Chris: Yes indeed. As I mentioned, the first set covers levels 1-5. We'll be doing additional sets to cover levels 6-10, 11-15, and 16-20. We'll be supplementing that with adventures and other material. What I like about this approach is that we're not asking you to buy an intro set and then buy the (real game.) The intro set is the game and you're just building on it.
In a year I'd like to see the second set out and a thriving community of Dragon Age players. In five years I hope to see a whole bunch of new tabletop RPGs who got into the hobby because of Dragon Age. Traditionally, most RPG companies leave acquisition of new blood to whoever is publishing D&D at the time. I think we need more gamers and I'm doing my best to make some!
GB: Compromises often have to be made in order to bring tabletop rules to a video game. Since you're working in reverse on this project, are you finding that you need to flesh out the content from Dragon Age: Origins (skills, spells, lore, etc.) in order to accommodate a tabletop RPG?
Chris: So the computer game and the tabletop game share certain core conceits, but from the beginning BioWare understood that our game couldn't just be a transliteration of theirs. The lead designer told me straight up that I wouldn't want to use their resolution system, for example. So you'll see the same spells and classes, but you shouldn't assume that everything is just like it is in Dragon Age: Origins.
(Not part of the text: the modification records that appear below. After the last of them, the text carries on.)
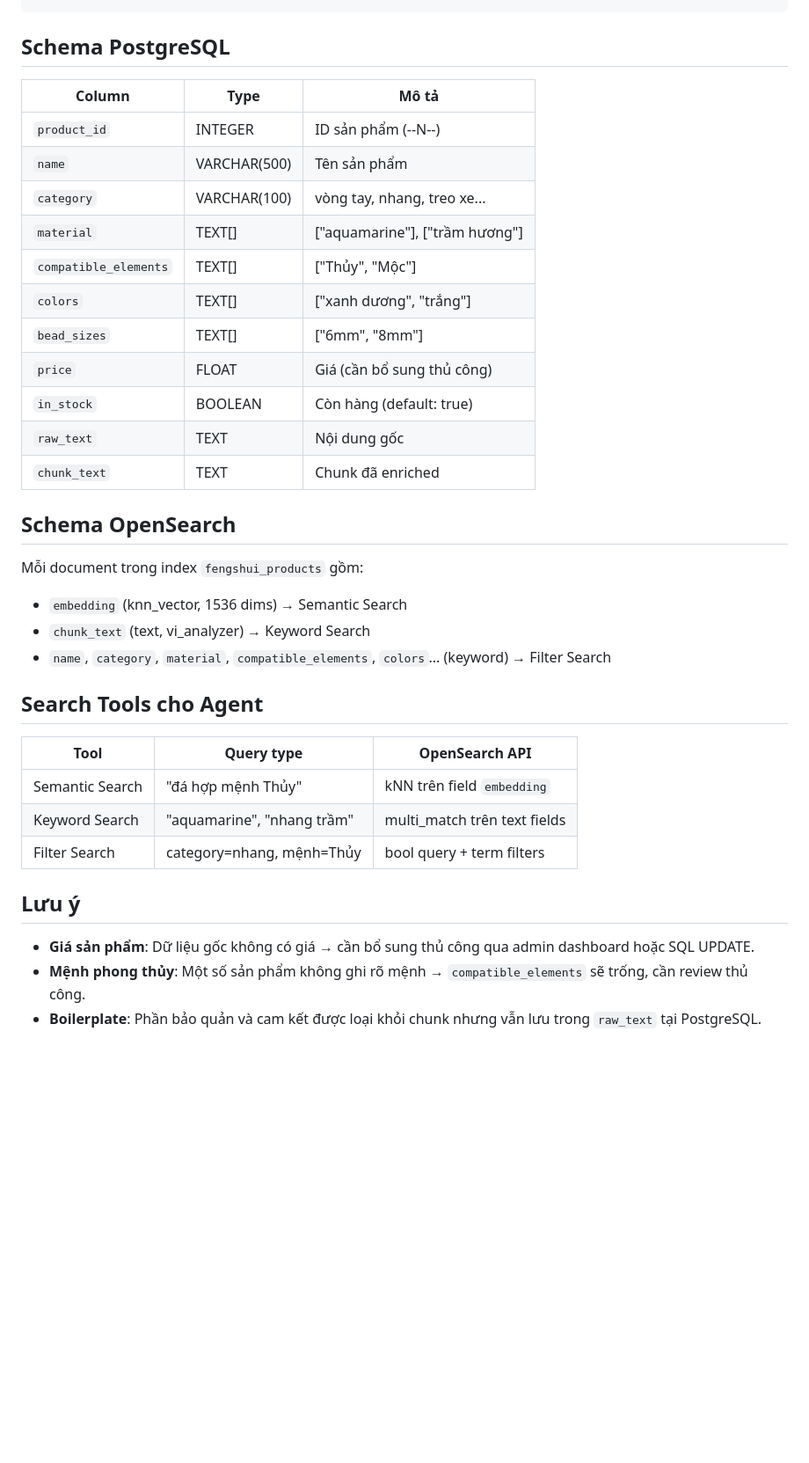
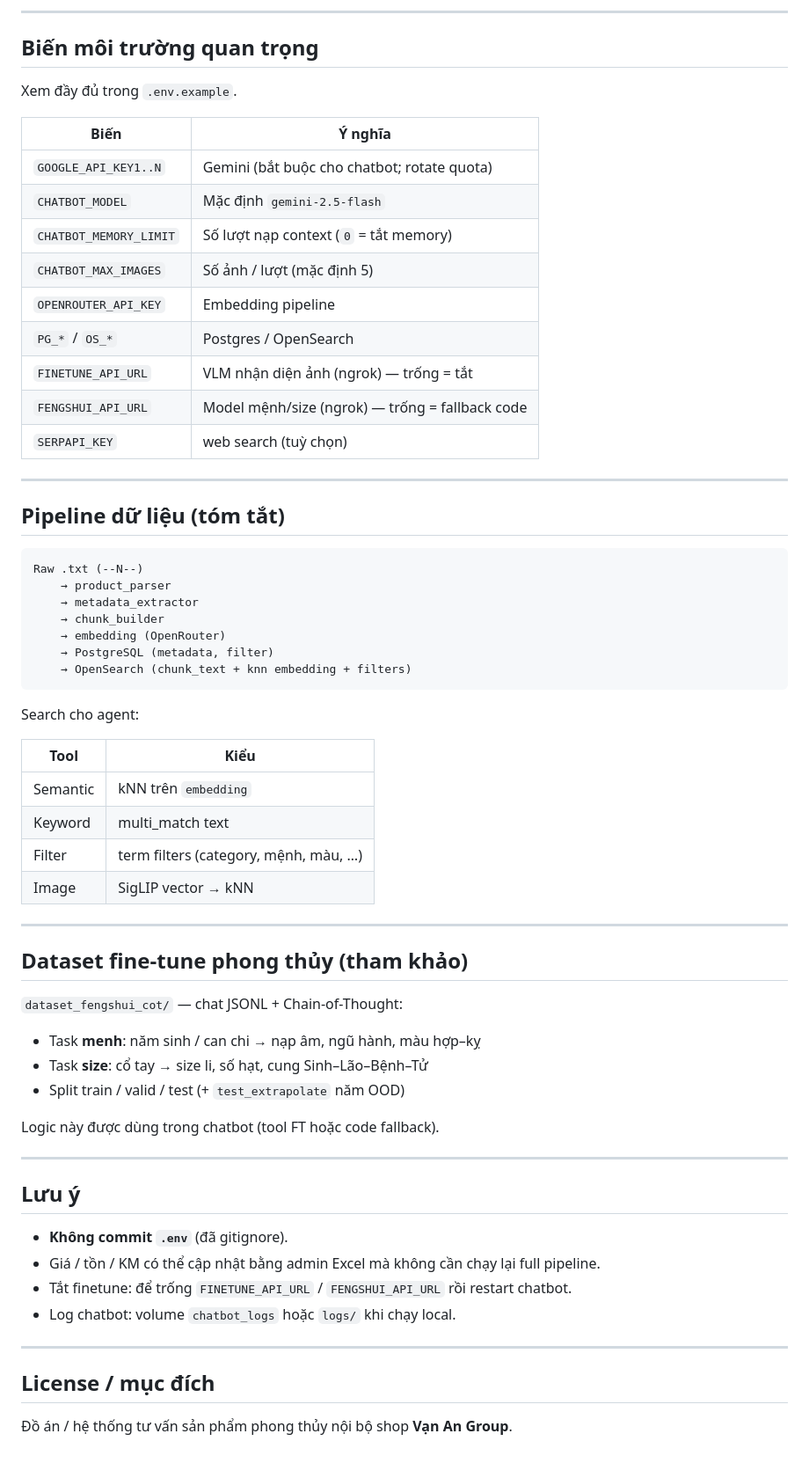
Before and after one commit to AnhDT1704/Fengshui_chatbot, a Markdown page: README.md, the part around one of its changes. Shown at 88% size. Drawn GitHub-style; blank space fills up the shorter version.

````diff
--- a/README.md
+++ b/README.md
@@ -143,39 +231,67 @@ python embedding_service.py      # Test embedding API
+---
+
+## Biến môi trường quan trọng
+
+Xem đầy đủ trong `.env.example`.
+
+| Biến | Ý nghĩa |
+|------|---------|
+| `GOOGLE_API_KEY1..N` | Gemini (bắt buộc cho chatbot; rotate quota) |
+| `CHATBOT_MODEL` | Mặc định `gemini-2.5-flash` |
+| `CHATBOT_MEMORY_LIMIT` | Số lượt nạp context (`0` = tắt memory) |
+| `CHATBOT_MAX_IMAGES` | Số ảnh / lượt (mặc định 5) |
+| `OPENROUTER_API_KEY` | Embedding pipeline |
+| `PG_*` / `OS_*` | Postgres / OpenSearch |
+| `FINETUNE_API_URL` | VLM nhận diện ảnh (ngrok) — trống = tắt |
+| `FENGSHUI_API_URL` | Model mệnh/size (ngrok) — trống = fallback code |
+| `SERPAPI_KEY` | web search (tuỳ chọn) |
+
+---
+
+## Pipeline dữ liệu (tóm tắt)
+
+```
+Raw .txt (--N--)
+    → product_parser
+    → metadata_extractor
+    → chunk_builder
+    → embedding (OpenRouter)
+    → PostgreSQL (metadata, filter)
+    → OpenSearch (chunk_text + knn embedding + filters)
 ```
 
-## Schema PostgreSQL
+Search cho agent:
 
-| Column                | Type          | Mô tả                                  |
-|-----------------------|---------------|-----------------------------------------|
-| `product_id`          | INTEGER       | ID sản phẩm (--N--)                    |
-| `name`                | VARCHAR(500)  | Tên sản phẩm                           |
-| `category`            | VARCHAR(100)  | vòng tay, nhang, treo xe...            |
-| `material`            | TEXT[]        | ["aquamarine"], ["trầm hương"]         |
-| `compatible_elements` | TEXT[]        | ["Thủy", "Mộc"]                       |
-| `colors`              | TEXT[]        | ["xanh dương", "trắng"]               |
-| `bead_sizes`          | TEXT[]        | ["6mm", "8mm"]                         |
-| `price`               | FLOAT         | Giá (cần bổ sung thủ công)            |
-| `in_stock`            | BOOLEAN       | Còn hàng (default: true)              |
-| `raw_text`            | TEXT          | Nội dung gốc                           |
-| `chunk_text`          | TEXT          | Chunk đã enriched                      |
+| Tool | Kiểu |
+|------|------|
+| Semantic | kNN trên `embedding` |
+| Keyword | multi_match text |
+| Filter | term filters (category, mệnh, màu, …) |
+| Image | SigLIP vector → kNN |
 
-## Schema OpenSearch
+---
 
-Mỗi document trong index `fengshui_products` gồm:
+## Dataset fine-tune phong thủy (tham khảo)
 
-- `embedding` (knn_vector, 1536 dims) → Semantic Search
-- `chunk_text` (text, vi_analyzer) → Keyword Search
-- `name`, `category`, `material`, `compatible_elements`, `colors`... (keyword) → Filter Search
+`dataset_fengshui_cot/` — chat JSONL + Chain-of-Thought:
 
-## Search Tools cho Agent
+- Task **menh**: năm sinh / can chi → nạp âm, ngũ hành, màu hợp–kỵ
+- Task **size**: cổ tay → size li, số hạt, cung Sinh–Lão–Bệnh–Tử
+- Split train / valid / test (+ `test_extrapolate` năm OOD)
 
-| Tool              | Query type                    | OpenSearch API              |
-|-------------------|-------------------------------|-----------------------------|
-| Semantic Search   | "đá hợp mệnh Thủy"          | kNN trên field `embedding`  |
-| Keyword Search    | "aquamarine", "nhang trầm"   | multi_match trên text fields|
-| Filter Search     | category=nhang, mệnh=Thủy    | bool query + term filters   |
+Logic này được dùng trong chatbot (tool FT hoặc code fallback).
+
+---
 
 ## Lưu ý
 
-- **Giá sản phẩm**: Dữ liệu gốc không có giá → cần bổ sung thủ công qua admin dashboard hoặc SQL UPDATE.
-- **Mệnh phong thủy**: Một số sản phẩm không ghi rõ mệnh → `compatible_elements` sẽ trống, cần review thủ công.
-- **Boilerplate**: Phần bảo quản và cam kết được loại khỏi chunk nhưng vẫn lưu trong `raw_text` tại PostgreSQL.
+- **Không commit `.env`** (đã gitignore).
+- Giá / tồn / KM có thể cập nhật bằng admin Excel mà không cần chạy lại full pipeline.
+- Tắt finetune: để trống `FINETUNE_API_URL` / `FENGSHUI_API_URL` rồi restart chatbot.
+- Log chatbot: volume `chatbot_logs` hoặc `logs/` khi chạy local.
+
+---
+
+## License / mục đích
+
+Đồ án / hệ thống tư vấn sản phẩm phong thủy nội bộ shop **Vạn An Group**.
````
Also changed, not shown: other parts of README.md (+189 -101 lines).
GB: What sort of pricing will we be looking at for the Dragon Age rulebooks, and will any of it be available electronically? Any plans to include the basic tabletop RPG with a collector's edition of Dragon Age: Origins?
Chris: The first set is going to be $29.95 and we do plan to offer the rules in PDF format. While I would love to include our game with the collector's edition of Dragon Age: Origins, I don't think the timing is going to work out.
Thanks for answering our questions, Chris!